Content revision data:
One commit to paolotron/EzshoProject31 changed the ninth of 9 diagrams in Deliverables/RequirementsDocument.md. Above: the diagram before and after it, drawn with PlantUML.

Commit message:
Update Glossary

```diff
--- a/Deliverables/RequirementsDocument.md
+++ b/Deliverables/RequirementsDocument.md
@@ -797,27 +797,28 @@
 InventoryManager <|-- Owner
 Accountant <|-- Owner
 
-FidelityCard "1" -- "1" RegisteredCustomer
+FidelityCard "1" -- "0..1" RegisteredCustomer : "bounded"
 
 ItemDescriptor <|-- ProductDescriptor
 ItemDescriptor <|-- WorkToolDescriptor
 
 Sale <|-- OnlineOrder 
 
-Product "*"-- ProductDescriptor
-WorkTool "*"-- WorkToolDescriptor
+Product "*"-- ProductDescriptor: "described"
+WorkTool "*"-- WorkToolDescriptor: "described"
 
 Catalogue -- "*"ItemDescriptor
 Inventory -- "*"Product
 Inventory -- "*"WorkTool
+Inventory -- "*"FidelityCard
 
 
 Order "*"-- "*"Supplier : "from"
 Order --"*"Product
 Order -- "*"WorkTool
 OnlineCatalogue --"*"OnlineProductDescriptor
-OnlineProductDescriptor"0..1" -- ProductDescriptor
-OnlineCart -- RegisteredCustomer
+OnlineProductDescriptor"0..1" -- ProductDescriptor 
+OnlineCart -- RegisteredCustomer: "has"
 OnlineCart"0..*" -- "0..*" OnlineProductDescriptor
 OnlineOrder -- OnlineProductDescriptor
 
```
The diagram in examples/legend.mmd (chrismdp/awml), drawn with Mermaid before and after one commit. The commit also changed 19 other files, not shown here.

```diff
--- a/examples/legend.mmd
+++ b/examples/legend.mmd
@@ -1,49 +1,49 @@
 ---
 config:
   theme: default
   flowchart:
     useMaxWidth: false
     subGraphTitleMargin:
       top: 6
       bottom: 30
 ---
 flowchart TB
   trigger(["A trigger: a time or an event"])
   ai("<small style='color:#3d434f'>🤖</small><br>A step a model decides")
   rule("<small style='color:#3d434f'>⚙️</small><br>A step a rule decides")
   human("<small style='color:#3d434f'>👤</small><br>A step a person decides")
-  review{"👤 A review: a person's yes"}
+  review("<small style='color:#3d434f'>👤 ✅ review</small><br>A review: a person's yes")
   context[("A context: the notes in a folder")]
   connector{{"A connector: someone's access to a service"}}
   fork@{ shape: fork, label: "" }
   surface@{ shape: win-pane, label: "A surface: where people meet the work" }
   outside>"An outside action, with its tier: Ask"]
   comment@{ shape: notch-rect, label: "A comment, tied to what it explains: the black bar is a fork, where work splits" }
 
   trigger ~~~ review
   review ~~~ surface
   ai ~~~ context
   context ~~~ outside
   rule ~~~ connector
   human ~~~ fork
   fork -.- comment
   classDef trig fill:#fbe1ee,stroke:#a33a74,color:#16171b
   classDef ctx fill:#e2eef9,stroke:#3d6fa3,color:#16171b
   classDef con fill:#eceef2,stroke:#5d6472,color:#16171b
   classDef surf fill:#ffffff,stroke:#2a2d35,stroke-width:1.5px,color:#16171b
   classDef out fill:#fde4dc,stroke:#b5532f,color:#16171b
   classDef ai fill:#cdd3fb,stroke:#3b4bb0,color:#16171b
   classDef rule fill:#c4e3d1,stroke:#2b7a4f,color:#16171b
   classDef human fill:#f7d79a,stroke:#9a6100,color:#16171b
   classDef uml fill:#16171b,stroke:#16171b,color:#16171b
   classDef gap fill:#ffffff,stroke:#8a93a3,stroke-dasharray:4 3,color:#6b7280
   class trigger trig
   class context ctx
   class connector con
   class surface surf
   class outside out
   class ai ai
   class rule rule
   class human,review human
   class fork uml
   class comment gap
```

_What is needed_
Go through the entries above and tally each line that has the word "review"; reply with the tally and nothing else.

_Task output_
5